• _Task brief_
Lines from the records below that contain the word "README" are to be copied out.

• _Extracted information_
——————————

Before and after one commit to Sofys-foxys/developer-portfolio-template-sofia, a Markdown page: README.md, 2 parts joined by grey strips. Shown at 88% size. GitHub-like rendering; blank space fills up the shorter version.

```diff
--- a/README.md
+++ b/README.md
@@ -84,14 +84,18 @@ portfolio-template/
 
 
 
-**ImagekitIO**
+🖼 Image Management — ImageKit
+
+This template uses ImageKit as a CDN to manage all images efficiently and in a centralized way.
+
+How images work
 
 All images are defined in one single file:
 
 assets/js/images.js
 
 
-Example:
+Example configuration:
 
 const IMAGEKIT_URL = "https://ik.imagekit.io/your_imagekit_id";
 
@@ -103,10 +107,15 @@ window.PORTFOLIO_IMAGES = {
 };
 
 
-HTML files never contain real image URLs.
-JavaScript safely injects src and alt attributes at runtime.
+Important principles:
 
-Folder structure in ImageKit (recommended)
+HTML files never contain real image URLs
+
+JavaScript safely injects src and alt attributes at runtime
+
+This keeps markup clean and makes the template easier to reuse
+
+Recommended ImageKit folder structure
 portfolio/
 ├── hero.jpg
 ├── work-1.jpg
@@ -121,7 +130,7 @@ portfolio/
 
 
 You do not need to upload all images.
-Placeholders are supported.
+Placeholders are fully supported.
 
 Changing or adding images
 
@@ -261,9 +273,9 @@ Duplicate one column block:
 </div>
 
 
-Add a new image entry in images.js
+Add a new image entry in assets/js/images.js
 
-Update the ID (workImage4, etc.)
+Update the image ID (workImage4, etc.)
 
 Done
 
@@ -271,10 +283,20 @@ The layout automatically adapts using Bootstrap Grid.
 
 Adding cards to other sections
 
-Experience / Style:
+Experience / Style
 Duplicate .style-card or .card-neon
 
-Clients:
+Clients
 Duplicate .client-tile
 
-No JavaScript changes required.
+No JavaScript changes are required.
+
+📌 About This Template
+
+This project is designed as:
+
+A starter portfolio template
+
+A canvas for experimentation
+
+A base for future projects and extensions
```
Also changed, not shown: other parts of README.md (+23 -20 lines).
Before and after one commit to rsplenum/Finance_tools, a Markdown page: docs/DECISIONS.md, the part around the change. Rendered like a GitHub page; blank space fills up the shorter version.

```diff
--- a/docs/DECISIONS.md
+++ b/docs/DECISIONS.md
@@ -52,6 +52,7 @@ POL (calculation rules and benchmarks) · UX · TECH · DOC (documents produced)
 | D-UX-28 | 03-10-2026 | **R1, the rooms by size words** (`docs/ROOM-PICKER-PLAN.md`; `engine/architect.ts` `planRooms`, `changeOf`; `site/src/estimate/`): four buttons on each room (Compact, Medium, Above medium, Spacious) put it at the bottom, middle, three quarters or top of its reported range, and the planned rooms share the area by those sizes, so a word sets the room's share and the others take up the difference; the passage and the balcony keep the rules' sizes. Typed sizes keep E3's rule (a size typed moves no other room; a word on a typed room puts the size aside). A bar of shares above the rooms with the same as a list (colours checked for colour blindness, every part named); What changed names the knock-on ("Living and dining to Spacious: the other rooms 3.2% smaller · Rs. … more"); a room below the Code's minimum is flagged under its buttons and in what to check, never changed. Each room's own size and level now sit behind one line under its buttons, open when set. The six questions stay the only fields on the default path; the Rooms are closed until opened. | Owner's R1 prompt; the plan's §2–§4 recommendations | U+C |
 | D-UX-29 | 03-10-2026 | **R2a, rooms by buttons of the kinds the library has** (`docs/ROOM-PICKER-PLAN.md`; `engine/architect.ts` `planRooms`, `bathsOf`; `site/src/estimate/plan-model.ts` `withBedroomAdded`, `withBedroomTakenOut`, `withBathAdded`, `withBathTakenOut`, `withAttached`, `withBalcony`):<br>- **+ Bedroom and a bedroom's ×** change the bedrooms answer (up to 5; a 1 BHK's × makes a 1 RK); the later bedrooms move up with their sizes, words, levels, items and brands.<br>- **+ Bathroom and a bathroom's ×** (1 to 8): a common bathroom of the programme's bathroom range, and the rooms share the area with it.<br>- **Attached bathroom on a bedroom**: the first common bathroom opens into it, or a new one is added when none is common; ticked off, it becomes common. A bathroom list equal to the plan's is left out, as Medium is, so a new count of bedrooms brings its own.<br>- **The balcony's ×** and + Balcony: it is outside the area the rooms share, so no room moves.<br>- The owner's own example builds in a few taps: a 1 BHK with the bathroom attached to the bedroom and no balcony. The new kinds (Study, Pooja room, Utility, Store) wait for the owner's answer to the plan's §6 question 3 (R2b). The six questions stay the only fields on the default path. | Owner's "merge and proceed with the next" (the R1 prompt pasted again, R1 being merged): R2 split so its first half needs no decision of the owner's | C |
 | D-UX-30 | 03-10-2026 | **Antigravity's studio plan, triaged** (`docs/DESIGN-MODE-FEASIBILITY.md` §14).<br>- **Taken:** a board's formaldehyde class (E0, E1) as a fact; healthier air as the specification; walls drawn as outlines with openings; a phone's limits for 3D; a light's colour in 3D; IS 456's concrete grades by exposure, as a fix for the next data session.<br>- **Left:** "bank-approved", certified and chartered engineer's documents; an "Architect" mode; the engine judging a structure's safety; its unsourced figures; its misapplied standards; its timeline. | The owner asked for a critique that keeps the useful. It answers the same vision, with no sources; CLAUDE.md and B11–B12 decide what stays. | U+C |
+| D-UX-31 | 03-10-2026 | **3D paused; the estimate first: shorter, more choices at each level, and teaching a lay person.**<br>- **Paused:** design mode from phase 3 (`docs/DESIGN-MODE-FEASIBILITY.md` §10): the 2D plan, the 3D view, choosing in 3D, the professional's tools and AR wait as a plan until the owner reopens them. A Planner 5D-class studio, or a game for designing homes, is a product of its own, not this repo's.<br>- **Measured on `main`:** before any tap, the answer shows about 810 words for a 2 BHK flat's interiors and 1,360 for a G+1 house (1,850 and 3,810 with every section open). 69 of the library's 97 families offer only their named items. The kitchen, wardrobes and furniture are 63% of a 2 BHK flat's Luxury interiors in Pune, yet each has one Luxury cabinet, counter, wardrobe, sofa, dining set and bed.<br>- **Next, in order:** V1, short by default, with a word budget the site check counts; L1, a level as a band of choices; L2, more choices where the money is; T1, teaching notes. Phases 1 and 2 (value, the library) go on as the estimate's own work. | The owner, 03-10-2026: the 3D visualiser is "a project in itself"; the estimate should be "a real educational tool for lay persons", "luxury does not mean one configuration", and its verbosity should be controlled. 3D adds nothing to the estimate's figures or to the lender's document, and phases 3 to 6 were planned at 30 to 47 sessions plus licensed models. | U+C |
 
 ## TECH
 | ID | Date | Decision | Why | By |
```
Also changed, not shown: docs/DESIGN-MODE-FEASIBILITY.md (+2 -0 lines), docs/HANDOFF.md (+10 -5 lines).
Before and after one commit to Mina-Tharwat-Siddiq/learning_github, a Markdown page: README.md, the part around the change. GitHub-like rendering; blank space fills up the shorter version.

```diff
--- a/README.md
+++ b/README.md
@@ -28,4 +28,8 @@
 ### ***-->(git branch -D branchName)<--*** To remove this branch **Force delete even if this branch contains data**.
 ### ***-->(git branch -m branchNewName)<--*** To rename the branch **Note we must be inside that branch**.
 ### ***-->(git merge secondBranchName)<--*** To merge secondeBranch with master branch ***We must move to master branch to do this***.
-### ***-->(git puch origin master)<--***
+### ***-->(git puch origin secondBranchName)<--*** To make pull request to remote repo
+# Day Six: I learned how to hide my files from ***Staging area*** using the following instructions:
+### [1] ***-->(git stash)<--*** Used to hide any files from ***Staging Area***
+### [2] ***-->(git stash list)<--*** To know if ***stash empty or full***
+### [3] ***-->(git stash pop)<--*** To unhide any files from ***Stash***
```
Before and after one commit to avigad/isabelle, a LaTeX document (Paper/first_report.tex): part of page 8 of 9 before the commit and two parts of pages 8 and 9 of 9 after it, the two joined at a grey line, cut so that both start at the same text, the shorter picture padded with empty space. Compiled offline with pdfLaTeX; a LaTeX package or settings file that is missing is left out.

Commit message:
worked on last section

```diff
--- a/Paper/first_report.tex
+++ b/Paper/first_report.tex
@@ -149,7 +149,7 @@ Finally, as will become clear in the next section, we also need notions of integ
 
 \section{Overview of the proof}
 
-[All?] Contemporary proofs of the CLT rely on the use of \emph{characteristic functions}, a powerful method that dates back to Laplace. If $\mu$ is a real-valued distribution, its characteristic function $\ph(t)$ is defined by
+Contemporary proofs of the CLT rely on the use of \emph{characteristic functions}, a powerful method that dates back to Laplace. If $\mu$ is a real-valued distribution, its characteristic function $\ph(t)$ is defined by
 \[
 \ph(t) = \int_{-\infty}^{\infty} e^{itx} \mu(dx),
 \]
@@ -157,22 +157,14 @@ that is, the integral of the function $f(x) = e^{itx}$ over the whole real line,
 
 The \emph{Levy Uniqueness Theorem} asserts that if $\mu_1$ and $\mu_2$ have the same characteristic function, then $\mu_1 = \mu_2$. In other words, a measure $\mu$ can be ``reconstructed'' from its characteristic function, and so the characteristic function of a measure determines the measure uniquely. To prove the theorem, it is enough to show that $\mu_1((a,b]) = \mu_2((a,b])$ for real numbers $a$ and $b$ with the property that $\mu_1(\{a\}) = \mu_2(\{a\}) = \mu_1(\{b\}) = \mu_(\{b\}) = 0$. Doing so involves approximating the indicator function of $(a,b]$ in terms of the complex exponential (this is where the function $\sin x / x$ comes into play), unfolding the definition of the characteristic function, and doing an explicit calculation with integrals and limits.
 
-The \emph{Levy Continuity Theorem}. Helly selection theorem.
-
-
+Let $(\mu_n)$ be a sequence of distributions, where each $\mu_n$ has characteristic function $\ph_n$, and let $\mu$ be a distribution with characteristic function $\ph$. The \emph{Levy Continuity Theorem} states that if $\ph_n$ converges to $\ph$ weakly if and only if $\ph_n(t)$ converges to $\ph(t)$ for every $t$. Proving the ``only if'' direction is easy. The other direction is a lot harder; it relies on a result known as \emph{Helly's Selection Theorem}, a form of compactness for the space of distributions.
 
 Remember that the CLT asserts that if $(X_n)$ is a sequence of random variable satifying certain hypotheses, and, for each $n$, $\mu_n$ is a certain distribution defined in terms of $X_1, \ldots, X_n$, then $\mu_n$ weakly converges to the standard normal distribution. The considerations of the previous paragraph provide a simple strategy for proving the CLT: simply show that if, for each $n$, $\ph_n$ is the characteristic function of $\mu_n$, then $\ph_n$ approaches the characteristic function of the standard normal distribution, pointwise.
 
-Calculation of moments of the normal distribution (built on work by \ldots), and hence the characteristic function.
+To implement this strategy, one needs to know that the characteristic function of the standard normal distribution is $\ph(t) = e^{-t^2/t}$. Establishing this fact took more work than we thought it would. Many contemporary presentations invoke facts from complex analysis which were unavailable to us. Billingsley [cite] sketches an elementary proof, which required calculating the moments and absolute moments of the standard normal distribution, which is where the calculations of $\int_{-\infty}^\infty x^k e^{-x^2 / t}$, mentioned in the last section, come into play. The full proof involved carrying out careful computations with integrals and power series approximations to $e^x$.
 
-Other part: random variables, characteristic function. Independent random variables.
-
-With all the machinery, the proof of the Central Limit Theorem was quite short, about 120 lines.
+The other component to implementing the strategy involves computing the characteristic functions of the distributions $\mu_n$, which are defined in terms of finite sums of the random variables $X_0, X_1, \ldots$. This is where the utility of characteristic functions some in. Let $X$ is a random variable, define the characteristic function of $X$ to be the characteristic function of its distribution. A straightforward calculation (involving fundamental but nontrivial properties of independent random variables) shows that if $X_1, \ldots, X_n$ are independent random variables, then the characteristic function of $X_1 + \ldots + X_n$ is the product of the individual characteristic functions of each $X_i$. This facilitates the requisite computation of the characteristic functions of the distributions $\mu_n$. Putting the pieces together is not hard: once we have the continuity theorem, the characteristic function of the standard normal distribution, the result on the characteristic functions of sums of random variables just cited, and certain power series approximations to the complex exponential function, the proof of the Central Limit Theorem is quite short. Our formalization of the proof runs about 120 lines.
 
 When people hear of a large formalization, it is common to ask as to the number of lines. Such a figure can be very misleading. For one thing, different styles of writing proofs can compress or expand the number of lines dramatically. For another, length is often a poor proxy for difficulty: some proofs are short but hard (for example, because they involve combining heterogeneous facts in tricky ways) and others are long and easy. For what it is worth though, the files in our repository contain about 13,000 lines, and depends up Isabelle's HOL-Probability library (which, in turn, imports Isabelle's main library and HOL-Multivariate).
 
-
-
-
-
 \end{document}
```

——————————

• _Exercise response_
Before and after one commit to Sofys-foxys/developer-portfolio-template-sofia, a Markdown page: README.md, 2 parts joined by grey strips. Shown at 88% size. GitHub-like rendering; blank space fills up the shorter version.
--- a/README.md
+++ b/README.md
Also changed, not shown: other parts of README.md (+23 -20 lines).
Before and after one commit to Mina-Tharwat-Siddiq/learning_github, a Markdown page: README.md, the part around the change. GitHub-like rendering; blank space fills up the shorter version.
--- a/README.md
+++ b/README.md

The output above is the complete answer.